    So, unless you plan to use PC Blades, this whole piece is about stuff that is out in the future. But I think it is time to paint a picture of this future world and why you will like, and I know I will like it, a lot better.

    We can go into a lot of technical mumbo jumbo about hypervisors and the like but virtualization basically is when you separate the hardware from the software with an intermediate “virtual” layer.   Already I can see your eyes glazing over as you think “who cares?”  
    Just bare with me: When you separate the two layers, you can give the guys that build PCs the responsibility for the layer near the hardware and the guys that build the OS and related applications the responsibility for the upper layer.   For simplicity let’s call the lower layer the hardware layer and the upper layer(s) the application layer.
    The first big benefit from doing this is the fact that the software guys and hardware guys don’t often work particularly well with each other no longer matters.

    What are the benefits?

    Think of the last time you got a new PC and you had to reinstall all of your applications or you fried a hard drive and had to set up a new system from scratch.   If you can treat this application layer as a package, you simply have to copy it from the old machine to the new machine and all of your data is there.   Don’t want to move from XP to Vista on new hardware?  Well, if we were in that future virtualized world, you wouldn’t have to. You would simply copy over your XP stuff along with all of your applications and you would immediately see performance benefits (granted they might not be as great as with the new OS) and you’d be fully up and running in minutes with all of your stuff where it always has been.  
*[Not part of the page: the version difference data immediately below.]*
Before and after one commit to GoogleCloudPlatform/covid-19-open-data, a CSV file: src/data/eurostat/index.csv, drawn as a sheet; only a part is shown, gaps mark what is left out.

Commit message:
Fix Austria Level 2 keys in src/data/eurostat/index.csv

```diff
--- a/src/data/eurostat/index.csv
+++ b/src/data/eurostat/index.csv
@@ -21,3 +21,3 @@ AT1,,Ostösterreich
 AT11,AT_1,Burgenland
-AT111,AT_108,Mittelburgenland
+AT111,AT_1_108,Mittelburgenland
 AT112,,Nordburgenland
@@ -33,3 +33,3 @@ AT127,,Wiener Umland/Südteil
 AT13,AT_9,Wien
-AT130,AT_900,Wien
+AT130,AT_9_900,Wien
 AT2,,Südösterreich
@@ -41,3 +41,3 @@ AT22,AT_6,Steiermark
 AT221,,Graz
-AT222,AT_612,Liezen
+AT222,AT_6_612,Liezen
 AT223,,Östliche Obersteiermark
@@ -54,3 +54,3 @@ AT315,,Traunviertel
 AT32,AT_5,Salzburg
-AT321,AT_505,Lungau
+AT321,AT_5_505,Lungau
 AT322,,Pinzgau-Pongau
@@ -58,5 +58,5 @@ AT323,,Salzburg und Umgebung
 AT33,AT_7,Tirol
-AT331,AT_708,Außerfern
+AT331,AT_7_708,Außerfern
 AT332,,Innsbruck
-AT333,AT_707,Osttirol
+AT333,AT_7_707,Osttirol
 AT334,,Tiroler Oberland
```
    Remember driver problems and nasty things like rootkits? They largely go away as the folks that build the PCs will be better able to assure driver problems don’t happen in the first place.

    With the dreaded blue and black screen system crashes they truly become memories.  The hardware layer can, in this future world, survive a catastrophic crash by the application layer and better track what caused the crash.   This means reporting back gets vastly more reliable and fixes come much more quickly.   Rootkits, which embed themselves into the OS kernel will find a much harder time concealing themselves, because you will be better able to scan for them with tools that just run in the more secure hardware layer.  

    This unique advantage of having a part of your PC become near bulletproof has several additional advantages. It still can execute a number of tools to correct or repair the upper layer.   With some service plans you can probably call a tech, they can log into your running machine remotely (assuming you still have it powered on) and fix problems that typically would now require you to have somebody visit you on site.   
    You can loan your system out and not be worried someone is going to mess with your stuff.   Someone borrowing your machine can be given access to their own little OS world, much like having their own machine, and as long as you encrypt your personal data they can’t mess with any of your things.  If you want to see something like that now, check out a tool called the Mojopac.  It uses a light virtualization technology to do something very close to this.  

    Finally, you can run reliable dedicated applications, which pull less power.  Say you want to just watch movies on your laptop, or have PC be a TiVo like product, or run Apple applications, or Linux.  Because you can run multiple OSs in the application layer, you can (assuming you can get the provider to agree which will be a problem with Apple) have your machine change personalities as much as you want and not mess up your primary work space.   Get tired of this stuff?  No problem, just delete it, there is nothing left behind.  

    Wrapping up

    I don’t think I’ve covered all of the stuff we will see when we finally figure out how to use this new technology on PCs and I clearly haven’t spoken about the differences between a number of the players like VMware, Clear Cube, Novell, or Citrix that are pushing into this space right now. But rest assured, once the PC guys figure this stuff all out you are really going to like the result.  

    Think of this like reliving the same time 20 years ago when we were just figuring out the UI and whether it was a good or bad thing.  Ten years from now, there will be no doubt that PC virtualization was a good thing and it too will probably be in the OS.

    Rob Enderle is one of the last Inquiry Analysts.  Inquiry Analysts are paid to stay up to date on current events and identify trends and either explain the trends or make suggestions, tactical and strategic, on how to best take advantage of them.  Currently he provides his services to most of the major technology and media companies.